> **Exercise aim**:
Could you filter the records below and keep only the lines with the word "github"?

The input: Begin

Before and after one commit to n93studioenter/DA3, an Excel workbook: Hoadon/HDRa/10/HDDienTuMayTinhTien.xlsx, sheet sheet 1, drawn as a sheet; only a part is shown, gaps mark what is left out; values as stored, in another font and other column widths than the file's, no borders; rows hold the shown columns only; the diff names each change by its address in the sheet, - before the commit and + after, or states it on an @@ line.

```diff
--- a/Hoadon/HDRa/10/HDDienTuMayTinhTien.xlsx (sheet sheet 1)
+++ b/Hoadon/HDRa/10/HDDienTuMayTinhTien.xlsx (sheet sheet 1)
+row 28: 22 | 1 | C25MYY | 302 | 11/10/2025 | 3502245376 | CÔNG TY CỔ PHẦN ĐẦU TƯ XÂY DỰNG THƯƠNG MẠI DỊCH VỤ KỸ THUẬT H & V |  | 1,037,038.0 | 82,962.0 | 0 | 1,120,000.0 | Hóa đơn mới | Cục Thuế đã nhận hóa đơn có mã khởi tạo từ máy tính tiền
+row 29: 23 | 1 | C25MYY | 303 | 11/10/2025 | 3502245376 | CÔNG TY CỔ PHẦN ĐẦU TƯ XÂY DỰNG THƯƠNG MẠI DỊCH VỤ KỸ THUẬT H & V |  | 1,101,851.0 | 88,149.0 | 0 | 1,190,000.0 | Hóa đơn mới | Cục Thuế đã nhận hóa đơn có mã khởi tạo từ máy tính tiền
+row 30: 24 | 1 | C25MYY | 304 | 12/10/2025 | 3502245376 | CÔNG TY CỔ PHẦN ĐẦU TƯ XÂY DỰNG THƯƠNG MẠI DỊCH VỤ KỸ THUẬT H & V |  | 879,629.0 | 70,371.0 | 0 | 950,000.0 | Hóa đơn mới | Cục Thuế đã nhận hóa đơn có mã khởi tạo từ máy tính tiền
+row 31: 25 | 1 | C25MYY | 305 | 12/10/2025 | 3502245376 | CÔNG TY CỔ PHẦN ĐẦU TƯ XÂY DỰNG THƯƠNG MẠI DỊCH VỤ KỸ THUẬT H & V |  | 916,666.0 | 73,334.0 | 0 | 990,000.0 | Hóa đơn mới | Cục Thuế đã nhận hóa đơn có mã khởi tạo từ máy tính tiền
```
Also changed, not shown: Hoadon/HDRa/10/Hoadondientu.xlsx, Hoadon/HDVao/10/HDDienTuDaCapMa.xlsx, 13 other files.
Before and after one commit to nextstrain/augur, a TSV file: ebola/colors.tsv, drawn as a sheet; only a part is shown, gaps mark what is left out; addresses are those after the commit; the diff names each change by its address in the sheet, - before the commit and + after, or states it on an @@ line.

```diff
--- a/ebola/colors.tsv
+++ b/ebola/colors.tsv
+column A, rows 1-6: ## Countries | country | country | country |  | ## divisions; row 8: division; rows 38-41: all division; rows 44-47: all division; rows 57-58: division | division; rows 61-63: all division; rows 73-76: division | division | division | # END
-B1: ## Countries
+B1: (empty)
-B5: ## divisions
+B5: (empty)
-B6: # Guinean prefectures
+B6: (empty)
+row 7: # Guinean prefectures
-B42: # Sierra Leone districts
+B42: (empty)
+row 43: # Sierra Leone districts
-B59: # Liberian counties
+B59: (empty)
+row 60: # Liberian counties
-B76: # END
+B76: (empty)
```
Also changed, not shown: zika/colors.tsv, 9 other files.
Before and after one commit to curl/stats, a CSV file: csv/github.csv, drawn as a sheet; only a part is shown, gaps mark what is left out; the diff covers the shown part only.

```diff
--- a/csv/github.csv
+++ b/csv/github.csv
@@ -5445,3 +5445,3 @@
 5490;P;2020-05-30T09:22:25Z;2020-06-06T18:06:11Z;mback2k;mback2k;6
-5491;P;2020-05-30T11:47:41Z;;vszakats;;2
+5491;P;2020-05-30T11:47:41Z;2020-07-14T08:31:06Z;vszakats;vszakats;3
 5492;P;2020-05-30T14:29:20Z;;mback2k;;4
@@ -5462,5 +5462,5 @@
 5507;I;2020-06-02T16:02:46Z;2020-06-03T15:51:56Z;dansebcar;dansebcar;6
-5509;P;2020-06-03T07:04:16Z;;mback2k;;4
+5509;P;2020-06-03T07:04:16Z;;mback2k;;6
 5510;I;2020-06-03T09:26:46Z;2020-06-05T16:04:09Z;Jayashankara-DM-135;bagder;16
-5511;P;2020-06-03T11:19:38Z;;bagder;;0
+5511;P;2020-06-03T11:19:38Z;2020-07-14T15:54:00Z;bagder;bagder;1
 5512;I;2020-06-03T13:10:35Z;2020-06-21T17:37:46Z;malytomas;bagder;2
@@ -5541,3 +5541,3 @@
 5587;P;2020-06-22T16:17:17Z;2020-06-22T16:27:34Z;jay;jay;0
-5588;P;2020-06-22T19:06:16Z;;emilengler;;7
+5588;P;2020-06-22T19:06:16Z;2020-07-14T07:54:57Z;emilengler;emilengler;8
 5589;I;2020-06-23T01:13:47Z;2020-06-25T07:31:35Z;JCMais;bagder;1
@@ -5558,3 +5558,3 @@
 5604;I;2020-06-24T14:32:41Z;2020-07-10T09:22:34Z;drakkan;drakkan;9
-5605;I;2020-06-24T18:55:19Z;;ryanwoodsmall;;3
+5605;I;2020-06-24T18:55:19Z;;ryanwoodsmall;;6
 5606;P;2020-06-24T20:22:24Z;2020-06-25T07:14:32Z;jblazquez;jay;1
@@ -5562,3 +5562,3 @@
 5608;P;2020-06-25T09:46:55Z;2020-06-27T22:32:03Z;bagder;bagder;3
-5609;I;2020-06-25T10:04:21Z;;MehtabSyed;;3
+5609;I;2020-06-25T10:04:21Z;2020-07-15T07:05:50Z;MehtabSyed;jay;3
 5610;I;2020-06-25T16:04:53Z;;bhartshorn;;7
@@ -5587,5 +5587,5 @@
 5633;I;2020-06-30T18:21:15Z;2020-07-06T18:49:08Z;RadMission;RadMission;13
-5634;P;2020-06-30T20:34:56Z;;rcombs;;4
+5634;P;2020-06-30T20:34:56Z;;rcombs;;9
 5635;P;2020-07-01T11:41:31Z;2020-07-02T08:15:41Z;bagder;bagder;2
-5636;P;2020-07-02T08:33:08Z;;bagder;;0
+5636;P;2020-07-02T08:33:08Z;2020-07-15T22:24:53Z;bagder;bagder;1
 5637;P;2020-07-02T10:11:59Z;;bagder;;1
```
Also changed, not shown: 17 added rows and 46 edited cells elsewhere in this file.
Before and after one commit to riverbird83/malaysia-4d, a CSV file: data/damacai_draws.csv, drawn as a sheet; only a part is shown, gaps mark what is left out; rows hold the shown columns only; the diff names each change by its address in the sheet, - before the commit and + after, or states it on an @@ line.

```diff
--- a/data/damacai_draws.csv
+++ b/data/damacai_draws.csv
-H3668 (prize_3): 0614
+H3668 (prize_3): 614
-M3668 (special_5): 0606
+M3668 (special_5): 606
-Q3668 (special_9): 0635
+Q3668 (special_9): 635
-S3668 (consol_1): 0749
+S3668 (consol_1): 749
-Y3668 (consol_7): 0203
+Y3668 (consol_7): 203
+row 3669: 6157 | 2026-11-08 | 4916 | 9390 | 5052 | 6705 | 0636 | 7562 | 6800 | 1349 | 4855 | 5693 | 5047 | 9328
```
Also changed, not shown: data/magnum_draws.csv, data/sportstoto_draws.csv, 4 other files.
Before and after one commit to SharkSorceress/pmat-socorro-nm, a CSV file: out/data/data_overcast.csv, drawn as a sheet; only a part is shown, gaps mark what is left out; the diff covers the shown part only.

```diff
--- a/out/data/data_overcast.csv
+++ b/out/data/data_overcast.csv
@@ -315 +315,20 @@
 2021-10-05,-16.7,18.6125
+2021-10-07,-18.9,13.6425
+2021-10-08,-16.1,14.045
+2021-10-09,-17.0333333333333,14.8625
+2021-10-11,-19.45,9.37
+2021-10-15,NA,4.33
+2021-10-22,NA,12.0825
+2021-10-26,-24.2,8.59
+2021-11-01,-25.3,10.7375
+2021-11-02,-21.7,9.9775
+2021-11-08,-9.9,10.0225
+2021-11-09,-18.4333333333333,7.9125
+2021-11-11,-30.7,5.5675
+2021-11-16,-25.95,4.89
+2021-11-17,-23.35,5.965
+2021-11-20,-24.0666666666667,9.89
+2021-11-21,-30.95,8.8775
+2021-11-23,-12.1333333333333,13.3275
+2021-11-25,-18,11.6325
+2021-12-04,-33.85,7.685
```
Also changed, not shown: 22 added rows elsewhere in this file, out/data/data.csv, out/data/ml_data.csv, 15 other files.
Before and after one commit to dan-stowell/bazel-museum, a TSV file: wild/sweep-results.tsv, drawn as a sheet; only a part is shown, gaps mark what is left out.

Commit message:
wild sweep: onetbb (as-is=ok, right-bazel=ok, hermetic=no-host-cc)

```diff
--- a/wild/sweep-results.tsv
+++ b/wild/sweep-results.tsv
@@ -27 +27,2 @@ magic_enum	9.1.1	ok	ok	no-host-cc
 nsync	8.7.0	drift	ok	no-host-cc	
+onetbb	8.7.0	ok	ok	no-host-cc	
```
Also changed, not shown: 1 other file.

The input: End

> **Response box**:
Before and after one commit to curl/stats, a CSV file: csv/github.csv, drawn as a sheet; only a part is shown, gaps mark what is left out; the diff covers the shown part only.
--- a/csv/github.csv
+++ b/csv/github.csv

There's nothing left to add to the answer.